Today it’s down to 10,123, counting those pending short sales that are still marked ‘active’ – it’s probably more likely to be in the 8,000 to 9,000 range. SB mentioned that Sandicor has a new status called ‘CONT’ for sales that have offers in contingent on lender approvals, but it’ll take time before agents incorporate it – there was no mandatory requirement to go back through your listings and re-mark them.
Yet there are virtually no good buys lying around – they get snapped up immediately upon listing.
WHAT CAN BUYERS DO? WAIT – FOR THE FOLLOWING:
A. WAIT FOR LISTING AGENTS TO WAKE UP
There are still thousands of homes for sale, but their listing agents are drinking the kool-aid. They read headines that say sales are up, and hear stories around the water cooler about hot deals and multiple offers. They want to believe that it’s just a matter of time before a buyer comes along.
Excuses heard recently from agents trying to justify their list price, and, as a result, not selling:

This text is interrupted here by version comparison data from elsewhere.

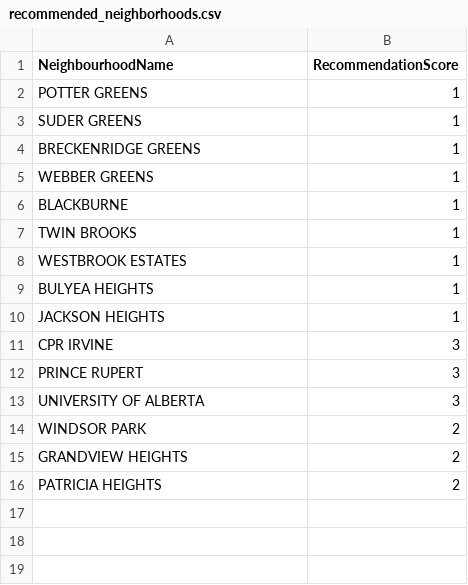
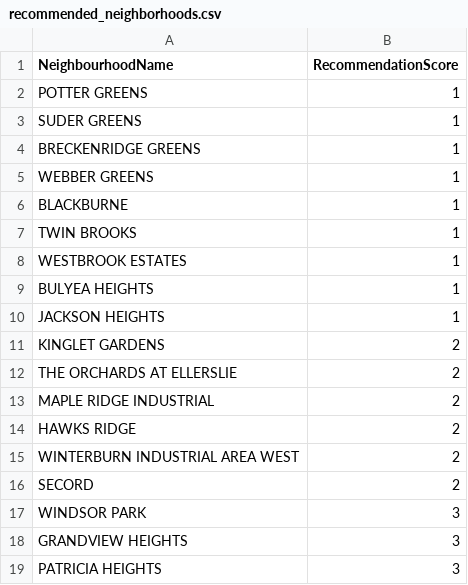
Before and after one commit to kashishgupta2911/resiSense, a CSV file: recommended_neighborhoods.csv, drawn as a sheet.

```diff
--- a/recommended_neighborhoods.csv
+++ b/recommended_neighborhoods.csv
@@ -10,7 +10,10 @@ BULYEA HEIGHTS,1
 JACKSON HEIGHTS,1
-CPR IRVINE,3
-PRINCE RUPERT,3
-UNIVERSITY OF ALBERTA,3
-WINDSOR PARK,2
-GRANDVIEW HEIGHTS,2
-PATRICIA HEIGHTS,2
+KINGLET GARDENS,2
+THE ORCHARDS AT ELLERSLIE,2
+MAPLE RIDGE INDUSTRIAL,2
+HAWKS RIDGE,2
+WINTERBURN INDUSTRIAL AREA WEST,2
+SECORD,2
+WINDSOR PARK,3
+GRANDVIEW HEIGHTS,3
+PATRICIA HEIGHTS,3
```
Also changed, not shown: 1 other file.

- “It has six figures in upgrades” (no offers in almost 3 months of trying)
- “Just have to find the right buyer” (1950s home in original condition)”
- “For that money you should be looking at condos” (same agent trying to sell since 9/07)
- “You’re going to have to do better than that, kiddo.”
If a house is on the open market, the only question that matters is, “Have you had offers?”
If the answer is no, then the price is TOO HIGH! Yet even the experienced veteran agents think that their job is to protect their sellers from selling too low, and to wait instead for that magical ‘LUCKY SALE’. “Waiting” works when prices are increasing – but in this market, agents have a fiduciary duty to tell their sellers to lower their price. But they don’t do it.
B. WAIT FOR MORE REOs
Everyone is talking about it, from Bruce Norris to Dan McAllister, from the blogging community to the local grocery bagger.
More REOs coming to market will provide inventory that is hard to find today – properties with the right price, and that you can buy today. In the better areas that have had fewer bank-owneds, a frenzy will break out at the sight of a well-priced REO.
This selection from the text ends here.